═══ Data for the task
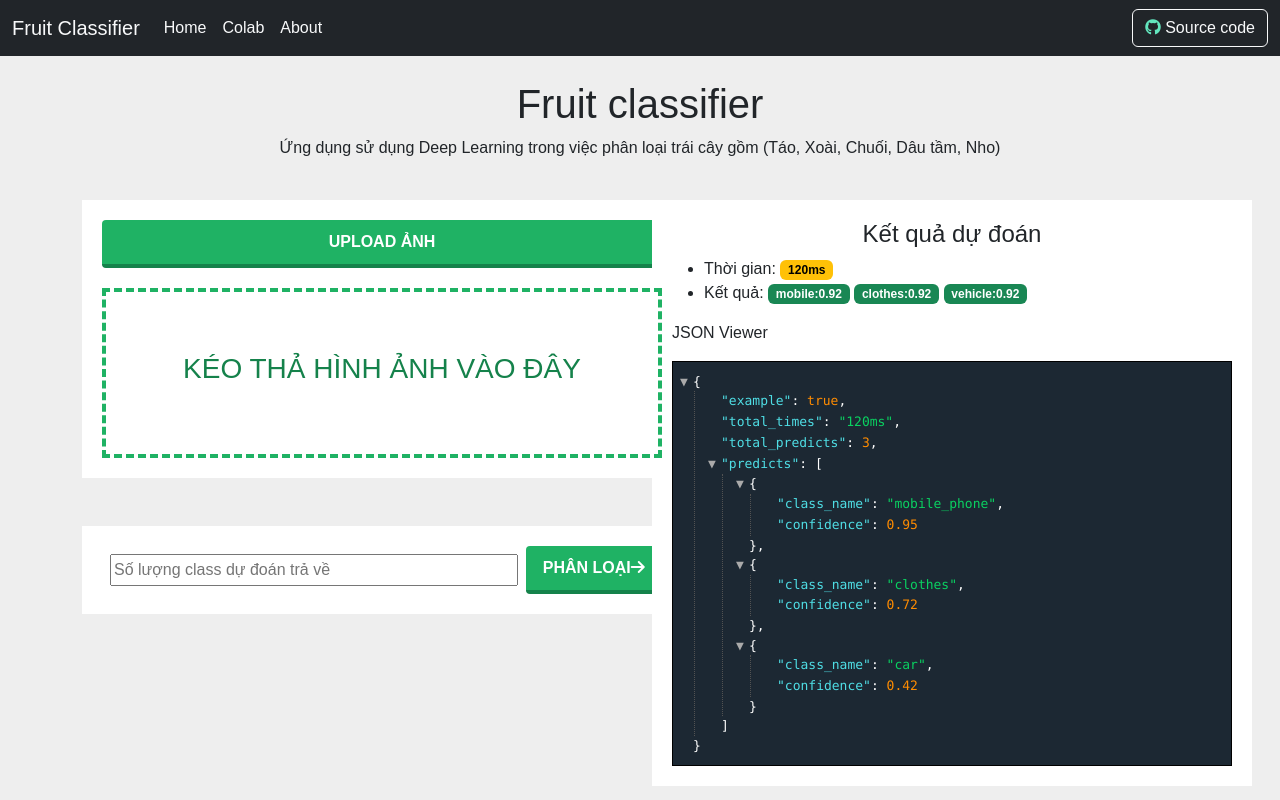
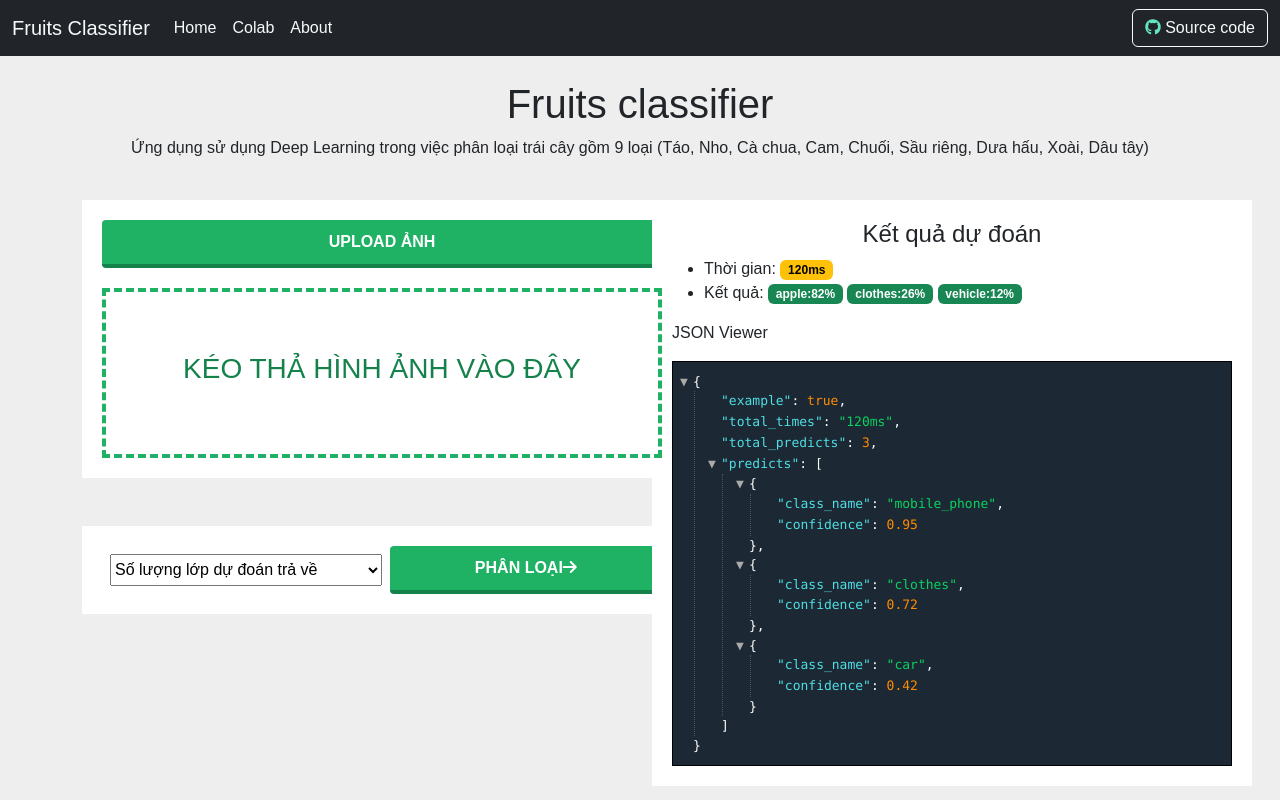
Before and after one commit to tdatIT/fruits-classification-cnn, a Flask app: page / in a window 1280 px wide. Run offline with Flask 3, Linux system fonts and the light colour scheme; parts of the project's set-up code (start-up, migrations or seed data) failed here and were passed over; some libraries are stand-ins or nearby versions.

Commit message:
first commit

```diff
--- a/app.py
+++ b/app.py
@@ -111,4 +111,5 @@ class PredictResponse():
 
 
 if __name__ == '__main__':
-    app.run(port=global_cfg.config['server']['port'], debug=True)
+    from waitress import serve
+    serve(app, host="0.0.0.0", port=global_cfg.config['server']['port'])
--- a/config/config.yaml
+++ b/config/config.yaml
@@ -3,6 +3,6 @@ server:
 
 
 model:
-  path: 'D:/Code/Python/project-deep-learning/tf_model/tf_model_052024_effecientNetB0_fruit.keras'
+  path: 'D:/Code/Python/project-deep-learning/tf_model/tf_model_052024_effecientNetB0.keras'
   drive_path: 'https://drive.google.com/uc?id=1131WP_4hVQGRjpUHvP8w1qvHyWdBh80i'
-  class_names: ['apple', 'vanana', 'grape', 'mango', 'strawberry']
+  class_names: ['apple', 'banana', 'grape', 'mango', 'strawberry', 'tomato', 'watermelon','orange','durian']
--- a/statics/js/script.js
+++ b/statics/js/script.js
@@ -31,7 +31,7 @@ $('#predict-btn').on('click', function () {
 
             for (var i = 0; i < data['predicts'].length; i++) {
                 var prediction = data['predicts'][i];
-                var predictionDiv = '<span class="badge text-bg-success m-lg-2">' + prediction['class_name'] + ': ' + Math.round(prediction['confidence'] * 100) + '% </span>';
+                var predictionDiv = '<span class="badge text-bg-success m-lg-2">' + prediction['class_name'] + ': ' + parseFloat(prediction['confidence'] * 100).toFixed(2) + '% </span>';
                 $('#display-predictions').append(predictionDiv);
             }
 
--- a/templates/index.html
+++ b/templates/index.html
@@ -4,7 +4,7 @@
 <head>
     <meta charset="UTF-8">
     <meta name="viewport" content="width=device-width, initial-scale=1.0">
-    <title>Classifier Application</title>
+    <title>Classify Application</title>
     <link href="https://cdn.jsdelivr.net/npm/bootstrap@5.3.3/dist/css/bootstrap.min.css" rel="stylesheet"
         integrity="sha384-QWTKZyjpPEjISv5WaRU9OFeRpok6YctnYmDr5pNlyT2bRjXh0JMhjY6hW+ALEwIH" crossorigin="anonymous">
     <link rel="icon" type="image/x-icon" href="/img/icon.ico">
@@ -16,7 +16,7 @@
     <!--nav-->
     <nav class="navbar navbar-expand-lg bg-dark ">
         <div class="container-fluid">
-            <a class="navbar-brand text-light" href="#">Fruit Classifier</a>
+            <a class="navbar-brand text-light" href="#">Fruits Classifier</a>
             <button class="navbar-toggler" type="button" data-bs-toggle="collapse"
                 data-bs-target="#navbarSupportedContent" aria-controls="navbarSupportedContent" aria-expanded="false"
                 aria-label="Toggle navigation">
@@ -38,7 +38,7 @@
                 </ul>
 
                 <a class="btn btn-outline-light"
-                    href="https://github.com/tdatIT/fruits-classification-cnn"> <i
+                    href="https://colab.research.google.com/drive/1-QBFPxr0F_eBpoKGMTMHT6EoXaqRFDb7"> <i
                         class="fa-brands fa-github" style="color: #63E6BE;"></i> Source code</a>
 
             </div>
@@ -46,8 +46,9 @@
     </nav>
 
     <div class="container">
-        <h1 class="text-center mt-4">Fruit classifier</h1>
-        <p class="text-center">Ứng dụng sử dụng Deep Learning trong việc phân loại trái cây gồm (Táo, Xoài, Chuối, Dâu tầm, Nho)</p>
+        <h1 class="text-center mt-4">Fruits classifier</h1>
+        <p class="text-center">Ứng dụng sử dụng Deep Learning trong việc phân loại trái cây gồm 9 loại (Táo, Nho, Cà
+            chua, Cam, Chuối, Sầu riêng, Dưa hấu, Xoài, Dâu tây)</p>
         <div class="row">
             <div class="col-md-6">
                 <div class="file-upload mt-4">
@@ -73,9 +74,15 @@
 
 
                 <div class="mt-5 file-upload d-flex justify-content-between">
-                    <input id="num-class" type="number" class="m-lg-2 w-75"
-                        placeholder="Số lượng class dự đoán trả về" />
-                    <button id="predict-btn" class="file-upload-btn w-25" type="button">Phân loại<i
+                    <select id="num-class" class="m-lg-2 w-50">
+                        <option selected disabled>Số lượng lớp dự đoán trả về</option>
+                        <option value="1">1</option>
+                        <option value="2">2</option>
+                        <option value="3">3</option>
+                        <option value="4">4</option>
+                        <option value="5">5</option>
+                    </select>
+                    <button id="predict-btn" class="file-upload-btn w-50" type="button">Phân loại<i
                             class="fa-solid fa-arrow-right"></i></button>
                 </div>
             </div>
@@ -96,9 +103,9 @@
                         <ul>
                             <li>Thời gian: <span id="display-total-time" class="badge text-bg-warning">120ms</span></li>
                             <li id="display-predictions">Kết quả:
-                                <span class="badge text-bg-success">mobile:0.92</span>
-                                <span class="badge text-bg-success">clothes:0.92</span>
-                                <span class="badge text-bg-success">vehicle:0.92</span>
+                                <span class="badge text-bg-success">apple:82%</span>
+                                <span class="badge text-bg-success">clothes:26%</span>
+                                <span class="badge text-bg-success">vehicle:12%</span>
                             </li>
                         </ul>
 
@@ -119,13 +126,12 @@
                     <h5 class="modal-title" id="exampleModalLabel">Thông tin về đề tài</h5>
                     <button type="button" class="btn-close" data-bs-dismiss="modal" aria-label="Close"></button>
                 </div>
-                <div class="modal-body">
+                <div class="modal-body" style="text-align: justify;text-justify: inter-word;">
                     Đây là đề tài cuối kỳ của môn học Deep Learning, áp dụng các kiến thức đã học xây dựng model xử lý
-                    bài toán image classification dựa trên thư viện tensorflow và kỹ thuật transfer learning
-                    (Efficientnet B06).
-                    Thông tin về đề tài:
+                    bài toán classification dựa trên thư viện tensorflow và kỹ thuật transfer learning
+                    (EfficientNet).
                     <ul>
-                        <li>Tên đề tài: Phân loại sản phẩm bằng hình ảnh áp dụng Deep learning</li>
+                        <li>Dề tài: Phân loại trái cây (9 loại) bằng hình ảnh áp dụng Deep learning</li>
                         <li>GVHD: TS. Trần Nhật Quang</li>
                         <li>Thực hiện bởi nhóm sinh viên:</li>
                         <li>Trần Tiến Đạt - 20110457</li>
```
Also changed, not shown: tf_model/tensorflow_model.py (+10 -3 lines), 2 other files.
══════
═══ Data for the task
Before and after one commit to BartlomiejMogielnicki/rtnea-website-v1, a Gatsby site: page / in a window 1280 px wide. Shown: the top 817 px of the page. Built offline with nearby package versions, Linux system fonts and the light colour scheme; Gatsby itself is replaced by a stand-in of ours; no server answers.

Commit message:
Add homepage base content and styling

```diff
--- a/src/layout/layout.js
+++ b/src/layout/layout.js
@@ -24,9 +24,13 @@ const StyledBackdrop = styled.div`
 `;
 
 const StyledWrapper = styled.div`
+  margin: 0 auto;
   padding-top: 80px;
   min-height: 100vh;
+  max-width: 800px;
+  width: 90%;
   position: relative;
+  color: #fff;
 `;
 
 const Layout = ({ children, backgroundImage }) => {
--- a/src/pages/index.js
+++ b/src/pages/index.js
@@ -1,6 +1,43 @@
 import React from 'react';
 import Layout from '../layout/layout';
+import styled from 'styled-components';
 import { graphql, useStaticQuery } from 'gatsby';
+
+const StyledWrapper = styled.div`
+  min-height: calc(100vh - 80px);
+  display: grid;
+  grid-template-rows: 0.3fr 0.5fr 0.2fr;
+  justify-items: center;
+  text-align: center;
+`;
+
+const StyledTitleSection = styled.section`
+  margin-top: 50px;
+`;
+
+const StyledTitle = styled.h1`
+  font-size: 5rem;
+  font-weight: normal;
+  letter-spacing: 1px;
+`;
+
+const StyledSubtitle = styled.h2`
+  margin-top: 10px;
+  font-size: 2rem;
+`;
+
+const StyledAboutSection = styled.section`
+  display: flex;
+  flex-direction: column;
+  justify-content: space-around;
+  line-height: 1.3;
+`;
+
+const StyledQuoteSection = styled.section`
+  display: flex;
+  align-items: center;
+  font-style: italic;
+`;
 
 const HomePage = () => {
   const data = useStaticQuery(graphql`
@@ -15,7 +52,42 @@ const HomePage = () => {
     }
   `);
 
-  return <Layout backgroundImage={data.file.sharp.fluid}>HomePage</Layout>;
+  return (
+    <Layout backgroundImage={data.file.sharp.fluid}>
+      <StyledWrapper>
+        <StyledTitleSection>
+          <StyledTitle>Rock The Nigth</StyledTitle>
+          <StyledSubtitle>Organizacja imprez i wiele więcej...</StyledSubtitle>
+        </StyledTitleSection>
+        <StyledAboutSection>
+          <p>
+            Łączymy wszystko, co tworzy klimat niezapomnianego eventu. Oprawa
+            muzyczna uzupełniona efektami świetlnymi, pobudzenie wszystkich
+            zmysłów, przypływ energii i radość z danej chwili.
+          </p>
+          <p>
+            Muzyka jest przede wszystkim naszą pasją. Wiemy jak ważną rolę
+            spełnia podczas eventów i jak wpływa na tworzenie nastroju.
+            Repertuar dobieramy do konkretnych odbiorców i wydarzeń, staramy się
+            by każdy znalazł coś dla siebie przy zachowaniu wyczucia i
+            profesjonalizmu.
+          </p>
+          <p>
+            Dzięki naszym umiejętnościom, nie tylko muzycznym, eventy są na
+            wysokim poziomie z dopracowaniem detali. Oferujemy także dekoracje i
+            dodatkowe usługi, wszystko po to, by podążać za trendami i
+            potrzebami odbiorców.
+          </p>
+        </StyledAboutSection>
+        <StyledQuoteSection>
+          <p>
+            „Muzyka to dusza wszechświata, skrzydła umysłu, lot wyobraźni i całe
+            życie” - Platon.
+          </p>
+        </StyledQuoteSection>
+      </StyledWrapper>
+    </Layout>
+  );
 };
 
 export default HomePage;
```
══════
> [What you will do]:
Only the number is wanted: how many lines of these entries contain the string "display"?

> [Task solution]:
6